* **PROBLEM DESCRIPTION**:
Your output should be an exact copy of the records, with no pictures in it.

* **Code change snippets**:
..........
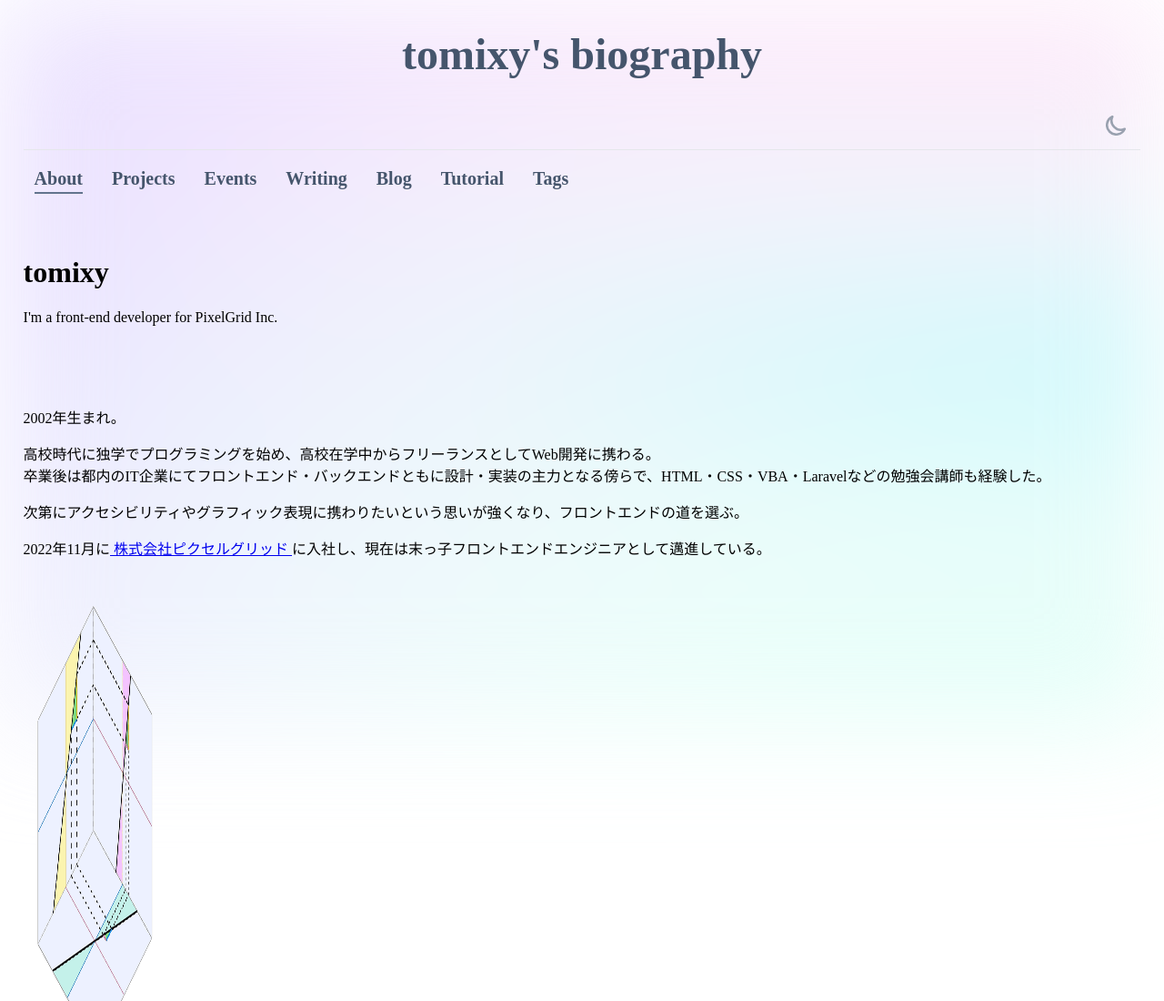
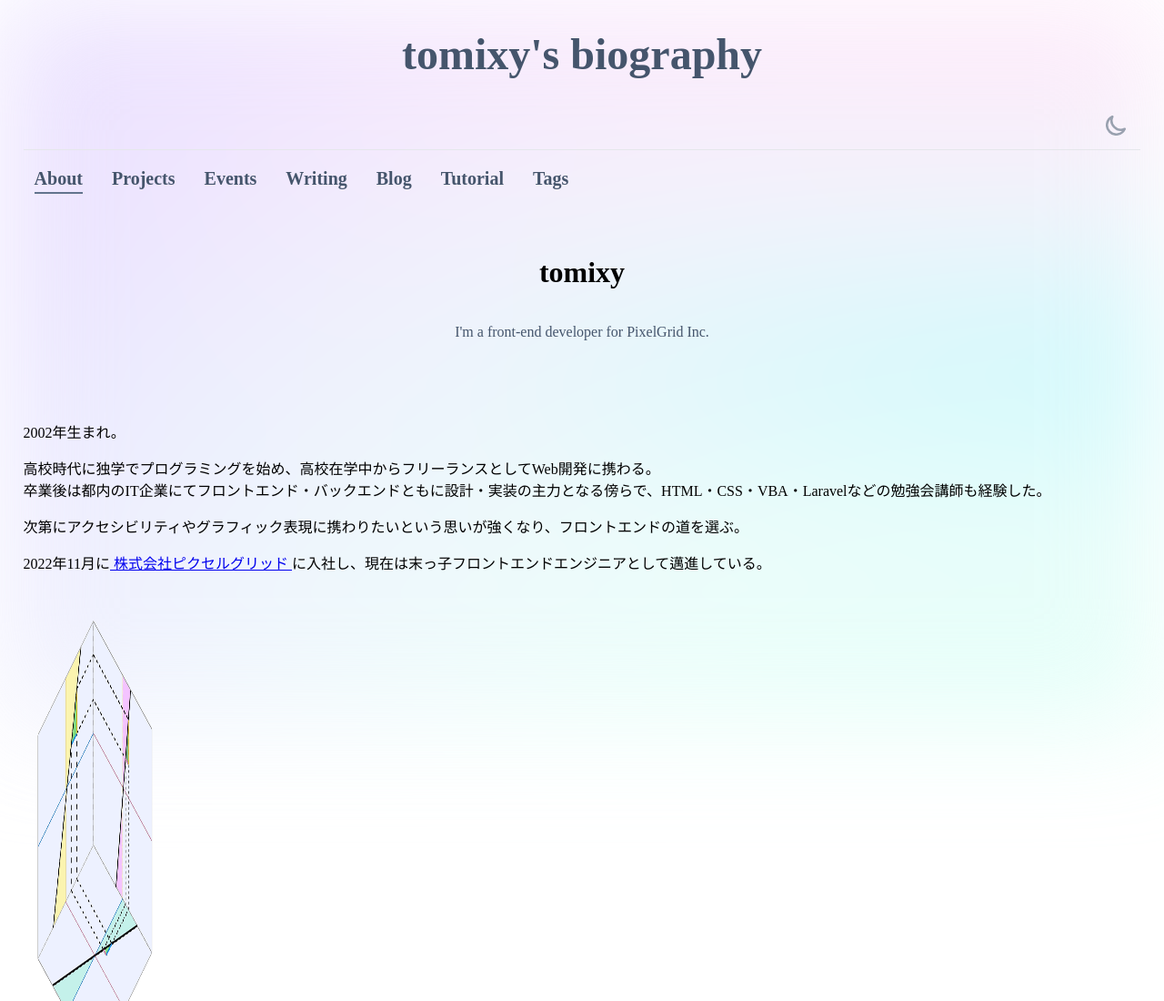
Before and after one commit to tetracalibers/tomixyz-biography-v2, an Astro site: page / in a window 1280 px wide. Shown: the top 1100 px of the page at 91% size. Built offline with nearby package versions, Linux system fonts and the light colour scheme; Astro itself is replaced by a stand-in of ours; some icons are missing; a web font is replaced by a local one.

Commit message:
PageHeaderのスタイル

```diff
--- a/src/components/pages/index/PageHeader.astro
+++ b/src/components/pages/index/PageHeader.astro
@@ -9,7 +9,17 @@ interface Props {
 const { title, subtitle } = Astro.props
 ---
 
-<div class="flex flex-col text-center">
+<div class="PageHeader">
   <PageTitle title={title} />
-  <p class="text-theme-secondary dark:text-theme-dark-primary">{subtitle}</p>
+  <p class="subtitle">{subtitle}</p>
 </div>
+
+<style>
+  .PageHeader {
+    display: grid;
+    text-align: center;
+  }
+  .subtitle {
+    color: light-dark(var(--slate-600), var(--slate-200));
+  }
+</style>
--- a/src/styles/global.css
+++ b/src/styles/global.css
@@ -40,6 +40,7 @@ body {
   --gray-200: oklch(0.928 0.006 264.531);
   --gray-400: oklch(0.707 0.022 261.325);
 
+  --slate-200: oklch(0.929 0.013 255.508);
   --slate-300: oklch(0.869 0.022 252.894);
   --slate-500: oklch(0.554 0.046 257.417);
   --slate-600: oklch(0.446 0.043 257.281);
```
..........
* **EXERCISE RESPONSE**:
Before and after one commit to tetracalibers/tomixyz-biography-v2, an Astro site: page / in a window 1280 px wide. Shown: the top 1100 px of the page at 91% size. Built offline with nearby package versions, Linux system fonts and the light colour scheme; Astro itself is replaced by a stand-in of ours; some icons are missing; a web font is replaced by a local one.

Commit message:
PageHeaderのスタイル

```diff
--- a/src/components/pages/index/PageHeader.astro
+++ b/src/components/pages/index/PageHeader.astro
@@ -9,7 +9,17 @@ interface Props {
 const { title, subtitle } = Astro.props
 ---
 
-<div class="flex flex-col text-center">
+<div class="PageHeader">
   <PageTitle title={title} />
-  <p class="text-theme-secondary dark:text-theme-dark-primary">{subtitle}</p>
+  <p class="subtitle">{subtitle}</p>
 </div>
+
+<style>
+  .PageHeader {
+    display: grid;
+    text-align: center;
+  }
+  .subtitle {
+    color: light-dark(var(--slate-600), var(--slate-200));
+  }
+</style>
--- a/src/styles/global.css
+++ b/src/styles/global.css
@@ -40,6 +40,7 @@ body {
   --gray-200: oklch(0.928 0.006 264.531);
   --gray-400: oklch(0.707 0.022 261.325);
 
+  --slate-200: oklch(0.929 0.013 255.508);
   --slate-300: oklch(0.869 0.022 252.894);
   --slate-500: oklch(0.554 0.046 257.417);
   --slate-600: oklch(0.446 0.043 257.281);
```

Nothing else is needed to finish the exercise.